We started our efforts to build software products a few months back. Soon we churned out some small applications, as part of our training program. The product is a small library management system, built on Ruby on Rails, the open source way. Soon we started getting enquiries, from big and small libraries who are on the way to computerization.

The product’s evolution is from a training program. It boasts nothing that refers to Z39.50, MARC-21 or anything related to libraries. In fact, the key concept around which the product was rental inventory management, making it customizable to track a generic rental item.

In any case, when the interested parties (clients) approached, the biggest requirement they had was not features or compliance. It was data entry, data migration and data cleansing. From the smallest library with a few thousand books, to the one around a hundred thousand, the requirement was practically the same.

During one of my morning walks, a good opportunity to cud-chew the technical matters, I came to a realization. Probably something I knew all along, but failed to recognize, isolate and affirm. It’s the data, stupid. Software products are inseparable from data. It is the life blood for any software product.

Creating a data entry/management/cleansing/analytics strategy is as important as writing features and functions. Sometimes, the former aspects may be manually performed, nevertheless those are performed. And it is not just a feature to mass-upload data, not just the lookups and reports; it comprises of the whole process of digitizing, migration (mass-upload or not), rules, and the training to analyze and understand the output or reports.

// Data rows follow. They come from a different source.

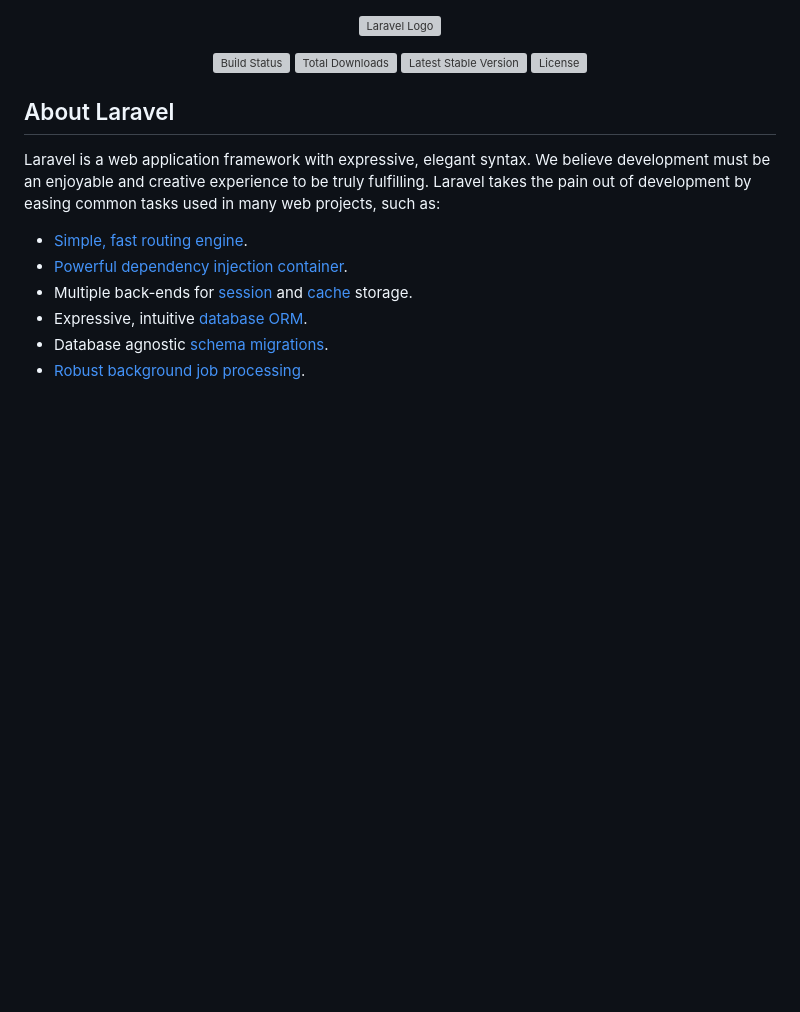
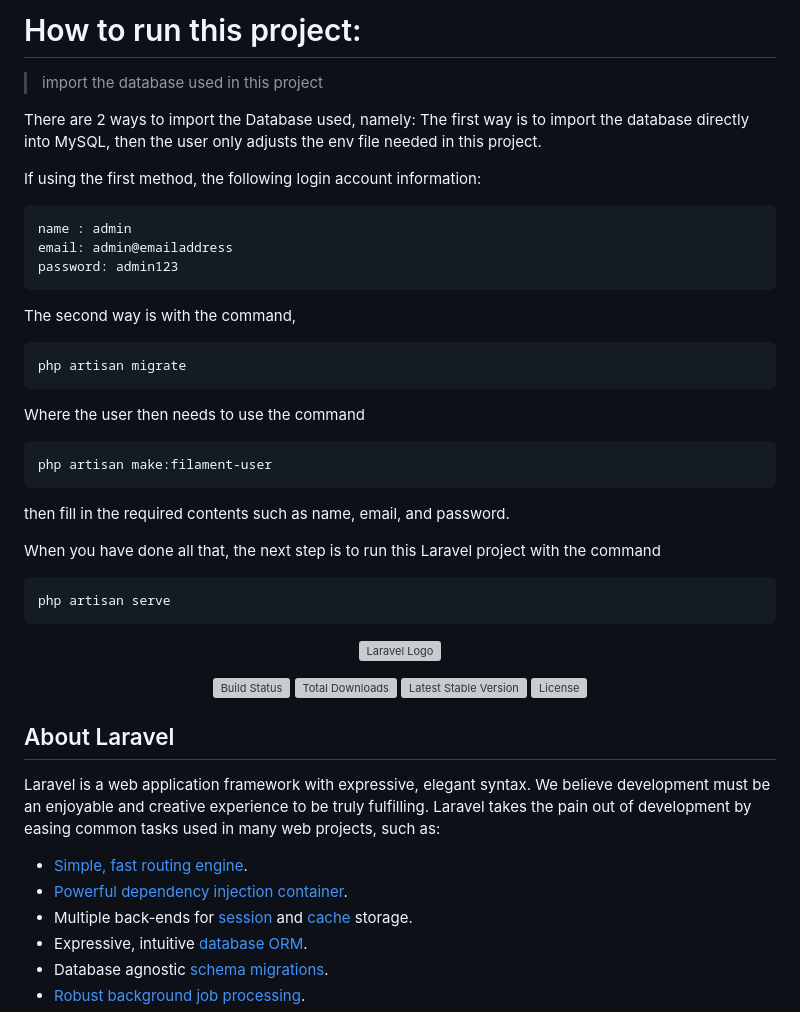
Before and after one commit to asifalestari/IF_10121142_UAS_AsifaLestari_Kepegawaian, a Markdown page: README.md, the part around the change. Rendered like a GitHub page; blank space fills up the shorter version; grey boxes are pictures that could not be loaded.

````diff
--- a/README.md
+++ b/README.md
@@ -1,3 +1,33 @@
+# How to run this project:
+
+>import the database used in this project
+
+There are 2 ways to import the Database used, namely:
+The first way is to import the database directly into MySQL, then the user only adjusts the env file needed in this project.
+
+If using the first method, the following login account information:
+```
+name : admin
+email: admin@emailaddress
+password: admin123
+```
+
+The second way is with the command,
+```
+php artisan migrate
+```
+Where the user then needs to use the command
+```
+php artisan make:filament-user
+```
+then fill in the required contents such as name, email, and password.
+
+When you have done all that, the next step is to run this Laravel project with the command
+```
+php artisan serve
+```
+
+
 <p align="center"><a href="https://laravel.com" target="_blank"><img src="https://raw.githubusercontent.com/laravel/art/master/logo-lockup/5%20SVG/2%20CMYK/1%20Full%20Color/laravel-logolockup-cmyk-red.svg" width="400" alt="Laravel Logo"></a></p>
 
 <p align="center">
````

That realization brought us the right perspective about software products. Our next step was to bring on data entry capability to our team. While that may not sound “technology expertise”, without that our technology does not have its shine.